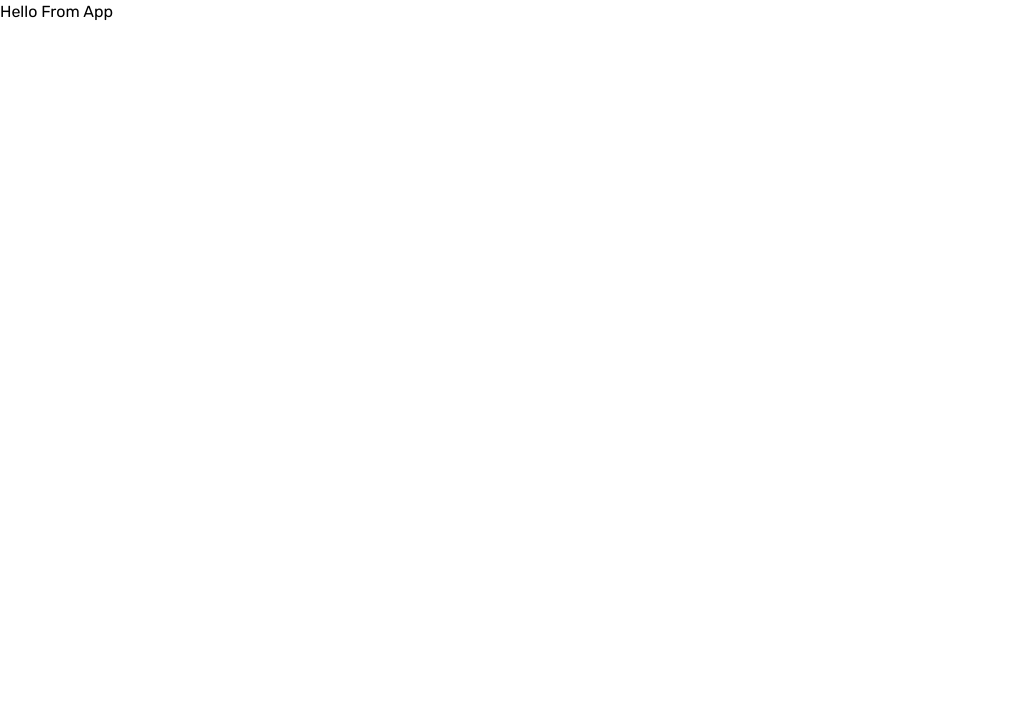
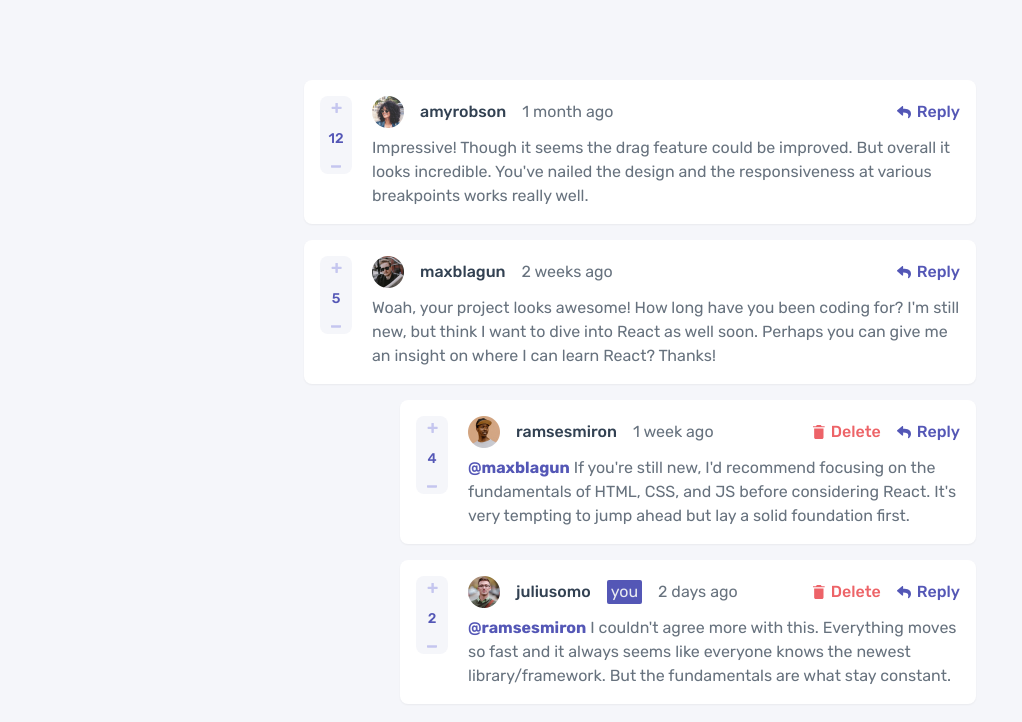
Before and after one commit to Prechyious/interactive-comments-section, a React (Vite) app: page / in a window 1280 px wide. Shown: the top 722 px of the page, without its empty margins (0-1022 px from the left). Built offline with nearby package versions, Linux system fonts and the light colour scheme.

Commit message:
Added components to display data from API

```diff
--- a/index.html
+++ b/index.html
@@ -6,7 +6,7 @@
         <meta name="viewport" content="width=device-width, initial-scale=1.0" />
         <title>Frontend Mentor | Interactive comments section</title>
     </head>
-    <body class="font-rubik">
+    <body class="font-rubik bg-veryLightGray">
         <div id="root"></div>
         <script type="module" src="/src/main.jsx"></script>
     </body>
--- a/src/App.jsx
+++ b/src/App.jsx
@@ -1,8 +1,10 @@
+import Comments from "./components/Comments";
+
 const App = () => {
     return (
-        <div>
-            <h1>Hello From App</h1>
-        </div>
+        <>
+            <Comments />
+        </>
     );
 };
 
--- /dev/null
+++ b/src/components/Comments.jsx
@@ -0,0 +1,129 @@
+import { useSelector } from "react-redux";
+import plusIcon from "../assets/images/icon-plus.svg";
+import minusIcon from "../assets/images/icon-minus.svg";
+import replyIcon from "../assets/images/icon-reply.svg";
+import deleteIcon from "../assets/images/icon-delete.svg";
+
+const Comments = () => {
+    const { currentUser, comments } = useSelector((store) => store.user);
+
+    return (
+        <main className="flex flex-col items-center h-[100dvh] md:h-screen justify-center max-w-2xl mx-auto">
+            {comments.map(
+                ({ content, createdAt, id, score, user, replies }) => (
+                    <>
+                        <article
+                            key={id}
+                            className="flex gap-5 p-4 mb-4 bg-white rounded-lg shadow-sm md:max-w-2xl text-lightGray"
+                        >
+                            <aside className="flex flex-col items-center gap-4 py-1.5 px-2 font-medium rounded-lg text-moderateBlue bg-veryLightGray h-fit mx-auto">
+                                <button>
+                                    <img src={plusIcon} alt="upvote" />
+                                </button>
+                                <p className="w-4 text-sm text-center">
+                                    {score}
+                                </p>
+                                <button>
+                                    <img src={minusIcon} alt="downvote" />
+                                </button>
+                            </aside>
+                            <div>
+                                <header className="flex items-center justify-between mb-2">
+                                    <div className="flex items-center gap-4">
+                                        <img
+                                            className="w-8 h-8"
+                                            src={user.image.webp}
+                                            alt={user.username}
+                                        />
+                                        <h1 className="font-medium text-darkBlue">
+                                            {user.username}
+                                        </h1>
+                                        <p className="text-grayishBlue">
+                                            {createdAt}
+                                        </p>
+                                    </div>
+                                    <button className="flex items-center gap-1.5 text-moderateBlue font-medium">
+                                        <img src={replyIcon} alt="reply" />
+                                        <p>Reply</p>
+                                    </button>
+                                </header>
+                                <p className="text-grayishBlue">{content}</p>
+                            </div>
+                        </article>
+
+                        {/* Replies */}
+                        {replies &&
+                            replies.map((reply) => (
+                                <article
+                                    key={reply.id}
+                                    className="flex self-end gap-5 p-4 mb-4 bg-white rounded-lg shadow-sm md:max-w-xl text-lightGray"
+                                >
+                                    <aside className="flex flex-col items-center gap-4 py-1.5 px-2 font-medium rounded-lg text-moderateBlue bg-veryLightGray h-fit mx-auto">
+                                        <button>
+                                            <img src={plusIcon} alt="upvote" />
+                                        </button>
+                                        <p className="w-4 text-sm text-center">
+                                            {reply.score}
+                                        </p>
+                                        <button>
+                                            <img
+                                                src={minusIcon}
+                                                alt="downvote"
+                                            />
+                                        </button>
+                                    </aside>
+                                    <div>
+                                        <header className="flex items-center justify-between mb-2">
+                                            <div className="flex items-center gap-4">
+                                                <img
+                                                    className="w-8 h-8"
+                                                    src={reply.user.image.webp}
+                                                    alt={reply.user.username}
+                                                />
+                                                <h1 className="font-medium text-darkBlue">
+                                                    {reply.user.username}
+                                                </h1>
+                                                {currentUser.username ===
+                                                    reply.user.username && (
+                                                    <p className="px-1 rounded-sm bg-moderateBlue">
+                                                        you
+                                                    </p>
+                                                )}
+                                                <p className="text-grayishBlue">
+                                                    {reply.createdAt}
+                                                </p>
+                                            </div>
+                                            <div className="inline-flex gap-4">
+                                                <button className="flex items-center gap-1.5 text-softRed font-medium">
+                                                    <img
+                                                        src={deleteIcon}
+                                                        alt="delete"
+                                                    />
+                                                    <p>Delete</p>
+                                                </button>
+                                                <button className="flex items-center gap-1.5 text-moderateBlue font-medium">
+                                                    <img
+                                                        src={replyIcon}
+                                                        alt="reply"
+                                                    />
+                                                    <p>Reply</p>
+                                                </button>
+                                            </div>
+                                        </header>
+                                        <p className="text-grayishBlue">
+                                            <span className="font-bold text-moderateBlue">
+                                                @{reply.replyingTo}
+                                            </span>{" "}
+                                            {reply.content}
+                                        </p>
+                                    </div>
+                                </article>
+                            ))}
+                    </>
+                )
+            )}
+        </main>
+    );
+};
+
+export default Comments;
--- /dev/null
+++ b/src/components/Replies.jsx
@@ -0,0 +1,5 @@
+const Replies = () => {
+    return <div>Replies</div>;
+};
+
+export default Replies;
--- a/src/data/data.json
+++ b/src/data/data.json
@@ -1,8 +1,8 @@
 {
     "currentUser": {
         "image": {
-      "png": "./images/avatars/image-juliusomo.png",
-      "webp": "./images/avatars/image-juliusomo.webp"
+            "png": "./src/assets/avatars/image-juliusomo.png",
+            "webp": "./src/assets/avatars/image-juliusomo.webp"
         },
         "username": "juliusomo"
     },
@@ -14,8 +14,8 @@
             "score": 12,
             "user": {
                 "image": {
-          "png": "./images/avatars/image-amyrobson.png",
-          "webp": "./images/avatars/image-amyrobson.webp"
+                    "png": "./src/assets/avatars/image-amyrobson.png",
+                    "webp": "./src/assets/avatars/image-amyrobson.webp"
                 },
                 "username": "amyrobson"
             },
@@ -28,8 +28,8 @@
             "score": 5,
             "user": {
                 "image": {
-          "png": "./images/avatars/image-maxblagun.png",
-          "webp": "./images/avatars/image-maxblagun.webp"
+                    "png": "./src/assets/avatars/image-maxblagun.png",
+                    "webp": "./src/assets/avatars/image-maxblagun.webp"
                 },
                 "username": "maxblagun"
             },
@@ -42,8 +42,8 @@
                     "replyingTo": "maxblagun",
                     "user": {
                         "image": {
-              "png": "./images/avatars/image-ramsesmiron.png",
-              "webp": "./images/avatars/image-ramsesmiron.webp"
+                            "png": "./src/assets/avatars/image-ramsesmiron.png",
+                            "webp": "./src/assets/avatars/image-ramsesmiron.webp"
                         },
                         "username": "ramsesmiron"
                     }
@@ -56,8 +56,8 @@
                     "replyingTo": "ramsesmiron",
                     "user": {
                         "image": {
-              "png": "./images/avatars/image-juliusomo.png",
-              "webp": "./images/avatars/image-juliusomo.webp"
+                            "png": "./src/assets/avatars/image-juliusomo.png",
+                            "webp": "./src/assets/avatars/image-juliusomo.webp"
                         },
                         "username": "juliusomo"
                     }
```
Lines whose indentation alone changed are shown as unchanged.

★ ★ ★ ★

> TASK DETAILS: Say how many lines in the entries contain the string "body", and leave out everything else.

> RESPONSE TO THIS TASK: 3